On October 26, 1994, Israeli Prime Minister Yitzhak Rabin and King Hussein of Jordan signed a peace treaty at the Wadi Arava Border Crossing.
On October 26, 1994, Israeli Prime Minister Yitzhak Rabin and King Hussein of Jordan signed the second peace treaty between the Jewish State and an Arab country. The event took place at the Wadi Arava Border Crossing between the southern Israeli city of Eilat and Aqaba, Jordan.
Egyptian President Anwar Assad signed an historic peace treaty in Washington on March 26, 1979, with then Israeli Prime Minister Menachem Begin.
The Jordanian-Israeli agreement was preceded three months earlier, on July 15, by the Washington Declaration that was signed at the White House Hussein and Rabin. According to the Declaration, both countries had committed to achieving a “just, lasting and comprehensive peace” between the Arab states and Israel, including the Palestinians.
The bilateral peace treaty settled border disputes, established water-sharing protocols and agreed to cooperate in areas of trade, tourism and freedom of access to religious and historical sites.

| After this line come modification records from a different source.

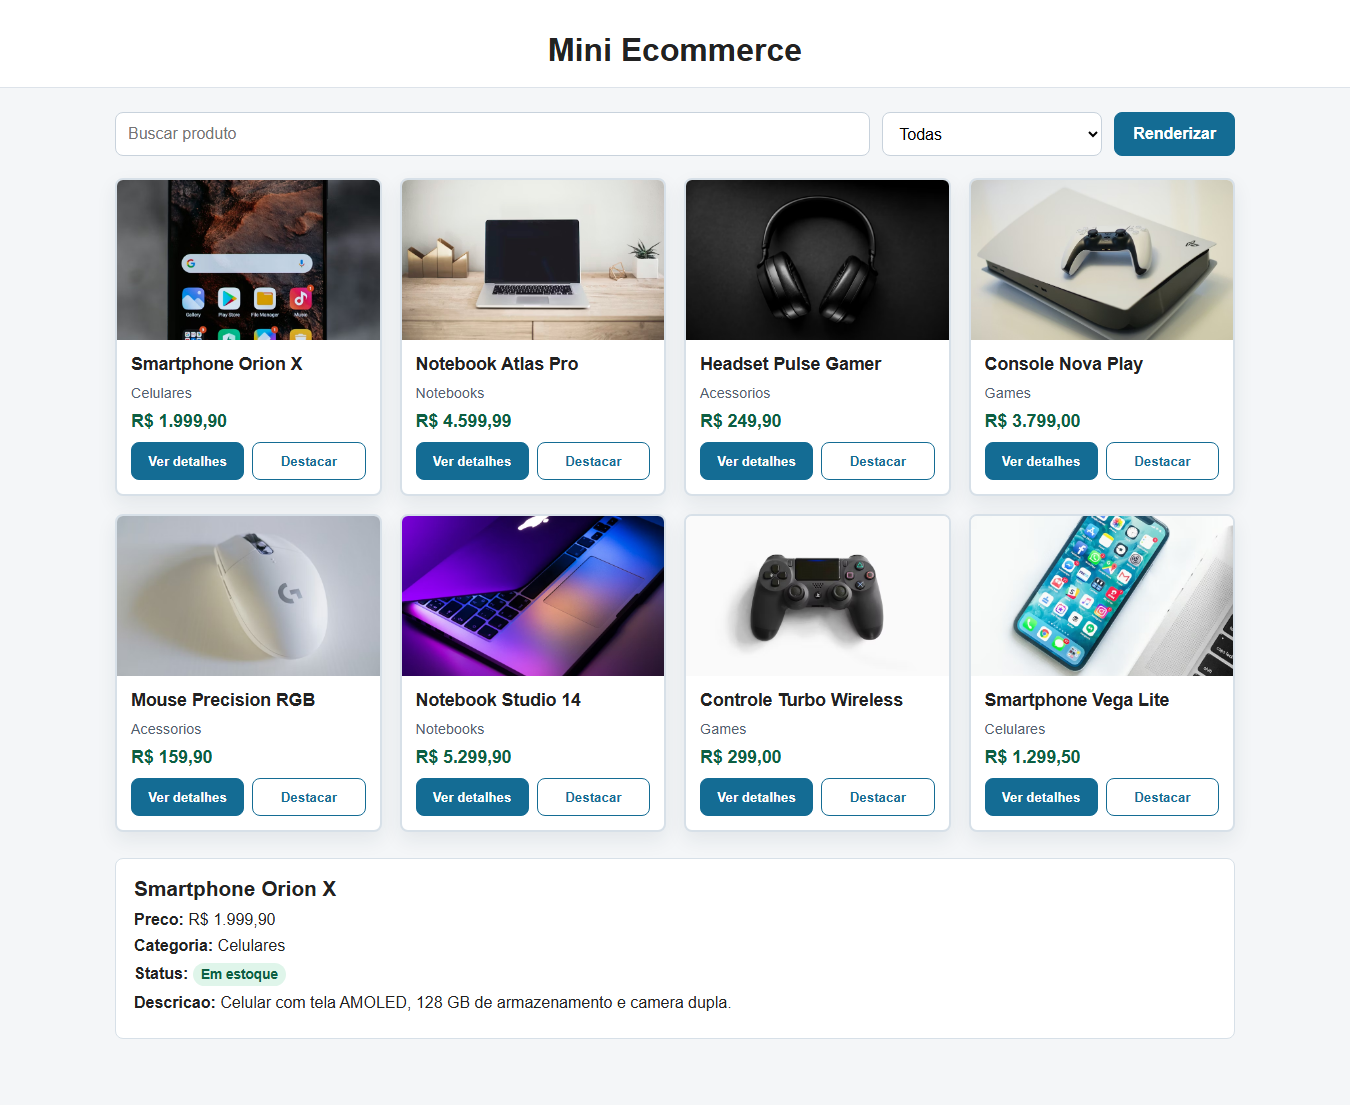
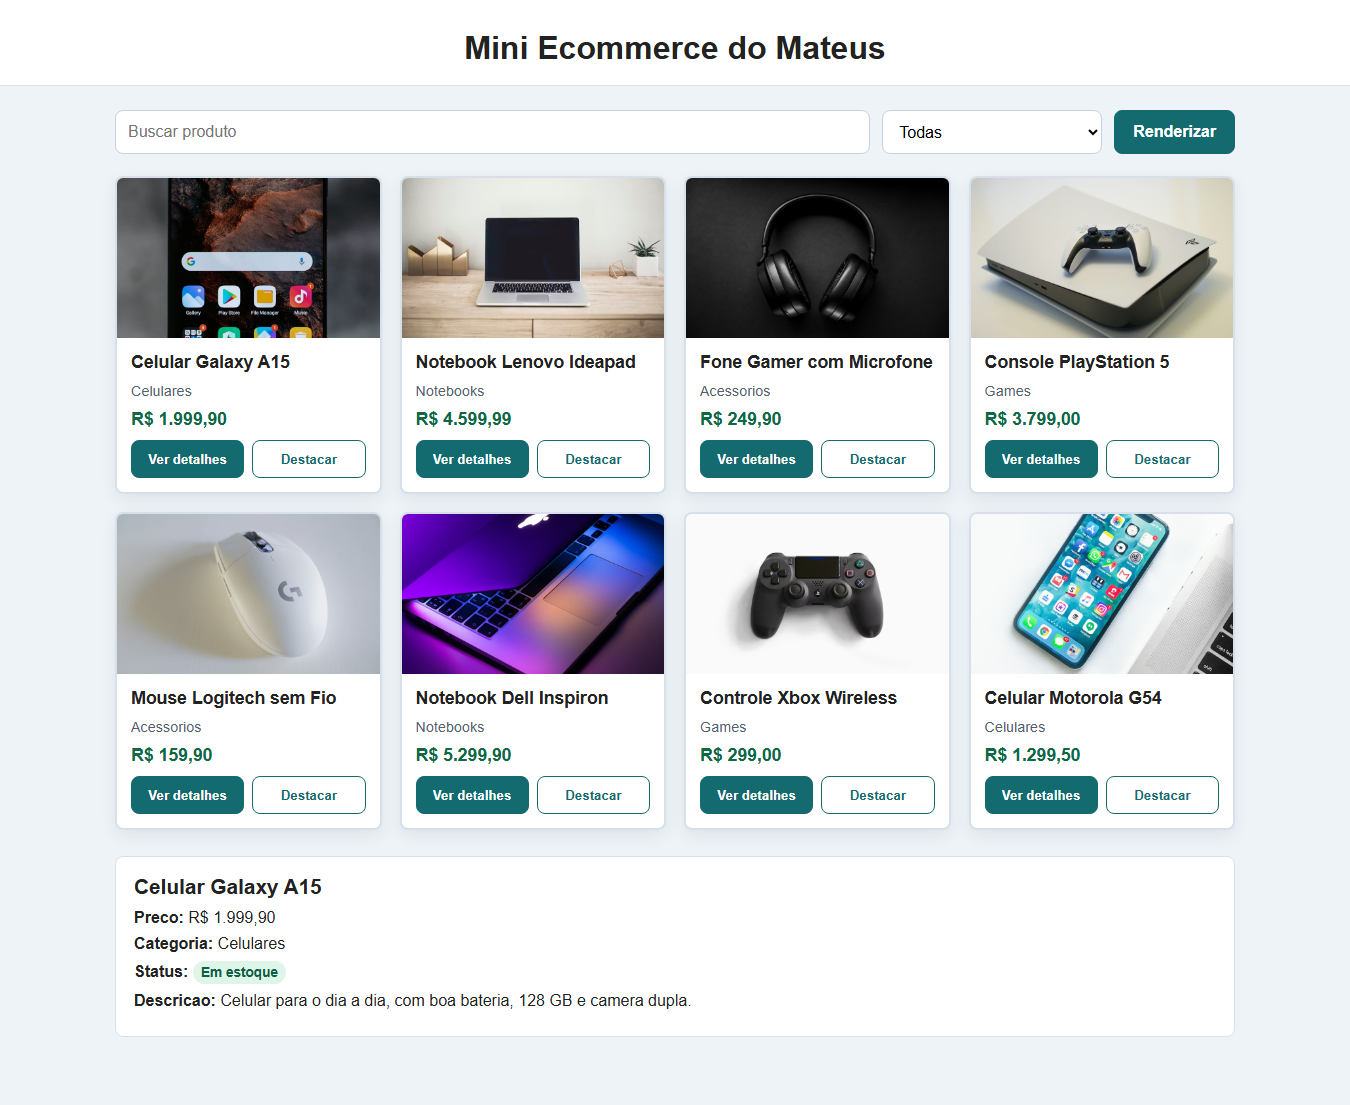
Modificações no trabalho

diff --git a/script.js b/script.js
@@ -2,74 +2,74 @@ const data = {
   produtos: [
     {
       id: 1,
-      nome: "Smartphone Orion X",
+      nome: "Celular Galaxy A15",
       preco: 1999.9,
       categoria: "Celulares",
       imagem: "https://images.unsplash.com/photo-1598327105666-5b89351aff97?auto=format&fit=crop&w=800&q=80",
-      descricao: "Celular com tela AMOLED, 128 GB de armazenamento e camera dupla.",
+      descricao: "Celular para o dia a dia, com boa bateria, 128 GB e camera dupla.",
       emEstoque: true
     },
     {
       id: 2,
-      nome: "Notebook Atlas Pro",
+      nome: "Notebook Lenovo Ideapad",
       preco: 4599.99,
       categoria: "Notebooks",
       imagem: "https://images.unsplash.com/photo-1496181133206-80ce9b88a853?auto=format&fit=crop&w=800&q=80",
-      descricao: "Notebook leve com SSD de 512 GB, 16 GB de RAM e processador de alta performance.",
+      descricao: "Notebook bom para estudar, programar e fazer trabalhos da faculdade.",
       emEstoque: true
     },
     {
       id: 3,
-      nome: "Headset Pulse Gamer",
+      nome: "Fone Gamer com Microfone",
       preco: 249.9,
       categoria: "Acessorios",
       imagem: "https://images.unsplash.com/photo-1599669454699-248893623440?auto=format&fit=crop&w=800&q=80",
-      descricao: "Headset com microfone removivel, som surround e almofadas confortaveis.",
+      descricao: "Fone com microfone para jogar, conversar online e assistir aulas.",
       emEstoque: true
     },
     {
       id: 4,
-      nome: "Console Nova Play",
+      nome: "Console PlayStation 5",
       preco: 3799.0,
       categoria: "Games",
       imagem: "https://images.unsplash.com/photo-1606144042614-b2417e99c4e3?auto=format&fit=crop&w=800&q=80",
-      descricao: "Console de nova geracao com controle sem fio e suporte a jogos em 4K.",
+      descricao: "Console para jogos atuais, com controle sem fio e boa qualidade de imagem.",
       emEstoque: false
     },
     {
       id: 5,
-      nome: "Mouse Precision RGB",
+      nome: "Mouse Logitech sem Fio",
       preco: 159.9,
       categoria: "Acessorios",
       imagem: "https://images.unsplash.com/photo-1527814050087-3793815479db?auto=format&fit=crop&w=800&q=80",
-      descricao: "Mouse ergonomico com sensor ajustavel, botoes programaveis e iluminacao RGB.",
+      descricao: "Mouse simples e confortavel para usar no notebook ou no computador.",
       emEstoque: true
     },
     {
       id: 6,
-      nome: "Notebook Studio 14",
+      nome: "Notebook Dell Inspiron",
       preco: 5299.9,
       categoria: "Notebooks",
       imagem: "https://images.unsplash.com/photo-1517336714731-489689fd1ca8?auto=format&fit=crop&w=800&q=80",
-      descricao: "Notebook compacto para estudos, design e programacao, com bateria de longa duracao.",
+      descricao: "Notebook para estudo e tarefas do dia a dia, com SSD e tela de 15 polegadas.",
       emEstoque: true
     },
     {
       id: 7,
-      nome: "Controle Turbo Wireless",
+      nome: "Controle Xbox Wireless",
       preco: 299.0,
       categoria: "Games",
       imagem: "https://images.unsplash.com/photo-1592840496694-26d035b52b48?auto=format&fit=crop&w=800&q=80",
-      descricao: "Controle sem fio com gatilhos precisos, vibracao e bateria recarregavel.",
+      descricao: "Controle sem fio para jogar no console ou no PC.",
       emEstoque: true
     },
     {
       id: 8,
-      nome: "Smartphone Vega Lite",
+      nome: "Celular Motorola G54",
       preco: 1299.5,
       categoria: "Celulares",
       imagem: "https://images.unsplash.com/photo-1511707171634-5f897ff02aa9?auto=format&fit=crop&w=800&q=80",
-      descricao: "Smartphone intermediario com 64 GB, leitor digital e carregamento rapido.",
+      descricao: "Celular intermediario com leitor digital, bom armazenamento e carregamento rapido.",
       emEstoque: false
     }
   ]
@@ -163,6 +163,7 @@ function renderProducts(produtos) {
 
   const cards = document.querySelectorAll(".card");
   cards.forEach((card) => {
+    // Conferencia pedida na atividade usando querySelectorAll.
     console.log("Card renderizado - data-id:", card.getAttribute("data-id"));
     card.style.transition = "transform 0.2s ease, box-shadow 0.2s ease";
   });

diff --git a/styles.css b/styles.css
@@ -7,11 +7,11 @@ body {
   min-height: 100vh;
   font-family: Arial, Helvetica, sans-serif;
   color: #222222;
-  background: #f4f6f8;
+  background: #eef3f7;
 }
 
 .page-header {
-  padding: 32px 20px 18px;
+  padding: 30px 20px 18px;
   text-align: center;
   background: #ffffff;
   border-bottom: 1px solid #dde3ea;
@@ -54,12 +54,12 @@ body {
   color: #ffffff;
   font-weight: 700;
   cursor: pointer;
-  background: #146c94;
-  border-color: #146c94;
+  background: #146b6f;
+  border-color: #146b6f;
 }
 
 .controls button:hover {
-  background: #0f5879;
+  background: #0f5659;
 }
 
 .product-list {
@@ -76,7 +76,7 @@ body {
   background: #ffffff;
   border: 1px solid #d7e0e8;
   border-radius: 8px;
-  box-shadow: 0 8px 20px rgba(20, 45, 70, 0.08);
+  box-shadow: 0 6px 16px rgba(20, 45, 70, 0.08);
 }
 
 .card img {
@@ -107,7 +107,7 @@ body {
 
 .card-price {
   margin: 0;
-  color: #0d5f43;
+  color: #0d6846;
   font-size: 1.1rem;
   font-weight: 700;
 }
@@ -121,7 +121,7 @@ body {
 
 .card-actions button {
   min-height: 38px;
-  border: 1px solid #146c94;
+  border: 1px solid #146b6f;
   border-radius: 8px;
   font-weight: 700;
   cursor: pointer;
@@ -129,17 +129,17 @@ body {
 
 .btn-details {
   color: #ffffff;
-  background: #146c94;
+  background: #146b6f;
 }
 
 .btn-highlight {
-  color: #146c94;
+  color: #146b6f;
   background: #ffffff;
 }
 
 .highlight {
   border-color: #f2b705 !important;
-  background: #fff8dc;
+  background: #fff7d7;
   box-shadow: 0 12px 28px rgba(153, 104, 0, 0.22);
 }
 

diff --git a/index.html b/index.html
@@ -3,12 +3,12 @@
 <head>
   <meta charset="UTF-8">
   <meta name="viewport" content="width=device-width, initial-scale=1.0">
-  <title>Mini Ecommerce</title>
+  <title>Mini Ecommerce do Mateus</title>
   <link rel="stylesheet" href="styles.css">
 </head>
 <body>
   <header class="page-header">
-    <h1>Mini Ecommerce</h1>
+    <h1>Mini Ecommerce do Mateus</h1>
   </header>
 
   <main class="container">
@@ -26,7 +26,7 @@
 
     <section id="product-details" class="product-details" aria-live="polite">
       <h2>Detalhes do produto</h2>
-      <p>Selecione um produto para ver mais informacoes.</p>
+      <p>Clique em "Ver detalhes" em algum produto para aparecer aqui.</p>
     </section>
   </main>
 

diff --git a/README.md b/README.md
@@ -1,32 +1,32 @@
-# Mini Ecommerce - Catalogo em Cards
+# Mini Ecommerce do Mateus
 
 Aluno: Mateus Andrade  
 Matricula: 1809
 
 ## Descricao
 
-Atividade pratica da semana 9 com manipulacao do DOM em JavaScript. A pagina renderiza cards de produtos, permite busca por texto, filtro por categoria, visualizacao de detalhes e destaque visual dos cards.
+Trabalho da semana 9 feito para praticar funcoes e manipulacao do DOM com JavaScript. Montei um catalogo simples de produtos, com busca, filtro por categoria, detalhes do produto e botao para destacar o card.
 
 ## Funcionalidades
 
-- Renderizacao de pelo menos 8 produtos em cards.
-- Select de categorias preenchido dinamicamente.
-- Busca por texto no nome do produto.
-- Filtro por categoria.
-- Botao "Ver detalhes" exibindo nome, preco, categoria, estoque e descricao.
-- Botao "Destacar" alterando o visual do card.
-- Uso de `getElementById`, `querySelector`, `querySelectorAll`, `innerHTML`, `createElement`, `setAttribute`, `appendChild`, `classList.add`, `style` e `addEventListener`.
+- O catalogo comeca mostrando 8 produtos.
+- As categorias aparecem automaticamente no select.
+- A busca filtra pelo nome do produto.
+- O filtro por categoria funciona junto com a busca.
+- O botao "Ver detalhes" mostra as informacoes completas do produto.
+- O botao "Destacar" muda a aparencia do card.
+- No codigo foram usados `getElementById`, `querySelector`, `querySelectorAll`, `innerHTML`, `createElement`, `setAttribute`, `appendChild`, `classList.add`, `style` e `addEventListener`.
 
 ## Prints
 
-Print da tela com os cards renderizados e a area de detalhes preenchida depois de clicar em "Ver detalhes".
+Print da tela com os cards renderizados e a area de detalhes preenchida depois de clicar em "Ver detalhes":
 
 ![Print da tela](./prints/tela-cards-detalhes.png)
 
-Print do Console do navegador mostrando a saida dos `data-id` gerada com `querySelectorAll`.
+Print do Console do navegador mostrando a saida dos `data-id` gerada com `querySelectorAll`:
 
 ![Print do console](./prints/console-data-id.png)
 
 ## Como executar
 
-Abra o arquivo `index.html` no navegador.
+Abra o arquivo `index.html` no navegador ou acesse a pagina publicada pelo GitHub Pages.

Recently, largely a result of incitement by the Palestinian Authority, the Al-Aqsa Mosque and the Temple Mount, both under the administration of the Jordanian Waqf (Muslim Trust), have been the epicenter of violence against Israeli civilians and security personnel, particularly regarding non-Muslim visitors to the Mount, Judaism’s holiest site.